The Rewards of Wartime Nursing in Vietnam
In Vietnam, nurses could easily become overwhelmed by work demands, fears, loneliness, and losses. But the same stress-filled world that produced so much strain also provided a balance. There was a rewarding side to the work and life in a war zone. The soldiers they helped heal, the feelings of being needed and appreciated, and, most importantly, the camaraderie that developed between nurses and other Americans helped individuals survive their wartime journeys.

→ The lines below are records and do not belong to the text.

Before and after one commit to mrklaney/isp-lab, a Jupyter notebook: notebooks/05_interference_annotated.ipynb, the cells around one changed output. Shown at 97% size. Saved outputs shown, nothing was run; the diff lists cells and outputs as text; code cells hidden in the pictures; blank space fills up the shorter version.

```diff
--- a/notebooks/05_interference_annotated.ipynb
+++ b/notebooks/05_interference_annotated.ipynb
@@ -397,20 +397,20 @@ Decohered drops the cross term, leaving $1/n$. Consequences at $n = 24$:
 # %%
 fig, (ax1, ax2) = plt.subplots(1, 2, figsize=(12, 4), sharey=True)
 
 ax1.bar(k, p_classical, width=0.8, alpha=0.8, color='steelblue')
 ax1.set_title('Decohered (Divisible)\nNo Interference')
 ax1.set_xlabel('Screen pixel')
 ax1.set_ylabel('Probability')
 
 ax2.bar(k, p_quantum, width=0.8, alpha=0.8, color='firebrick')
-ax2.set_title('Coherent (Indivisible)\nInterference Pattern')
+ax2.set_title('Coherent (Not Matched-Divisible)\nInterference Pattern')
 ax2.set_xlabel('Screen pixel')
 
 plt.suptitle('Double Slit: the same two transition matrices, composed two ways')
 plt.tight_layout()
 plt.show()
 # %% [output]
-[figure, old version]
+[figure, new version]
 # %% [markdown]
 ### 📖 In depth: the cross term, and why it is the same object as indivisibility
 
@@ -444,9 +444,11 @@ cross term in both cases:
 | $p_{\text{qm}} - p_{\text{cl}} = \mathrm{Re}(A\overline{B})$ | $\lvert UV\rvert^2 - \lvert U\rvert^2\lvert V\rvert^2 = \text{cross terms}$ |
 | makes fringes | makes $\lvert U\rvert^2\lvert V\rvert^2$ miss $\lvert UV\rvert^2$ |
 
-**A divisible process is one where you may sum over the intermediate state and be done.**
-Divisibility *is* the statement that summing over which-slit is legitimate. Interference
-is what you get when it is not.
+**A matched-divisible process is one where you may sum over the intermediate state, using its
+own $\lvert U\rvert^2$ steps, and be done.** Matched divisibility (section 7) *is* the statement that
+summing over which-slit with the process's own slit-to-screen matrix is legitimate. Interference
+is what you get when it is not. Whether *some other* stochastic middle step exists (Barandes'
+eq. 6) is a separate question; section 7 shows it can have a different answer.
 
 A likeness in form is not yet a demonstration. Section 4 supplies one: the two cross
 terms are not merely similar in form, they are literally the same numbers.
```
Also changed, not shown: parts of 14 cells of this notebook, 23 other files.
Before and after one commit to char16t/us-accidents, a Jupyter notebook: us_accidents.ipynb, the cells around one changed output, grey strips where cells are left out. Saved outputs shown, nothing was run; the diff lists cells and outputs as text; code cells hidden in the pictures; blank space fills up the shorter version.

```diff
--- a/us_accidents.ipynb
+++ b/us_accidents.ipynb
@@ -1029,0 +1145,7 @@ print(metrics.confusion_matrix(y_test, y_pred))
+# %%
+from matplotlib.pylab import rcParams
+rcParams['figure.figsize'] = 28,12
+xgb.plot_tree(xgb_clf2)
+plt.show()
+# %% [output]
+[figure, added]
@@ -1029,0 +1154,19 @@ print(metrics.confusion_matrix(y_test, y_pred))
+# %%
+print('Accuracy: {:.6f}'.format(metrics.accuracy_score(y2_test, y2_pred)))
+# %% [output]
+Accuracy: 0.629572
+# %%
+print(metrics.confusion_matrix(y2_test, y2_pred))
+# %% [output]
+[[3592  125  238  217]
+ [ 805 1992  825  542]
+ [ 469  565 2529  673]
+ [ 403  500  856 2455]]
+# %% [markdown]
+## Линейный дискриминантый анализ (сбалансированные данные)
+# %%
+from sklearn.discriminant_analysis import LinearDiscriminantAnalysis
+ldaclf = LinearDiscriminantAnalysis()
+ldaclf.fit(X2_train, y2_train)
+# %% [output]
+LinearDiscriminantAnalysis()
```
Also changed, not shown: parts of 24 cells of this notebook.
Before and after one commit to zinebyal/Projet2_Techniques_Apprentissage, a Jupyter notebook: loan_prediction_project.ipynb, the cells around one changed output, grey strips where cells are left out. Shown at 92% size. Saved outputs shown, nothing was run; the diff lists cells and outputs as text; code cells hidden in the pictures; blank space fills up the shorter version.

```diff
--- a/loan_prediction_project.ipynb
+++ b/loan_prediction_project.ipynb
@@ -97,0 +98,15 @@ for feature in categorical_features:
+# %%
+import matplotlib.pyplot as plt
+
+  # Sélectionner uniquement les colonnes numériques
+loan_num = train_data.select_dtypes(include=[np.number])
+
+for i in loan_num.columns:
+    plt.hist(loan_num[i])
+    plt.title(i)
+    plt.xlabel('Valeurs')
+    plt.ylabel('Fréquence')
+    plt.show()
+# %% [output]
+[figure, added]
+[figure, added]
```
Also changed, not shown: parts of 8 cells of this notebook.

The great majority of the patients, or course, recovered and their recoveries gave the nurses' tour a balance. Helping to save lives was the basic reason most nurses volunteered to go to Vietnam and, working with other medical personnel, they were very successful in achieving this objective. Ninety-eight percent of the wounded patients who entered military hospitals in Vietnam survived.1 Nurses felt appreciated by the soldiers who seemed so grateful to have American women caring for them and their comrades. Nurses symbolized the protective, orderly way of life of the home the men yearned for. Watching the nurses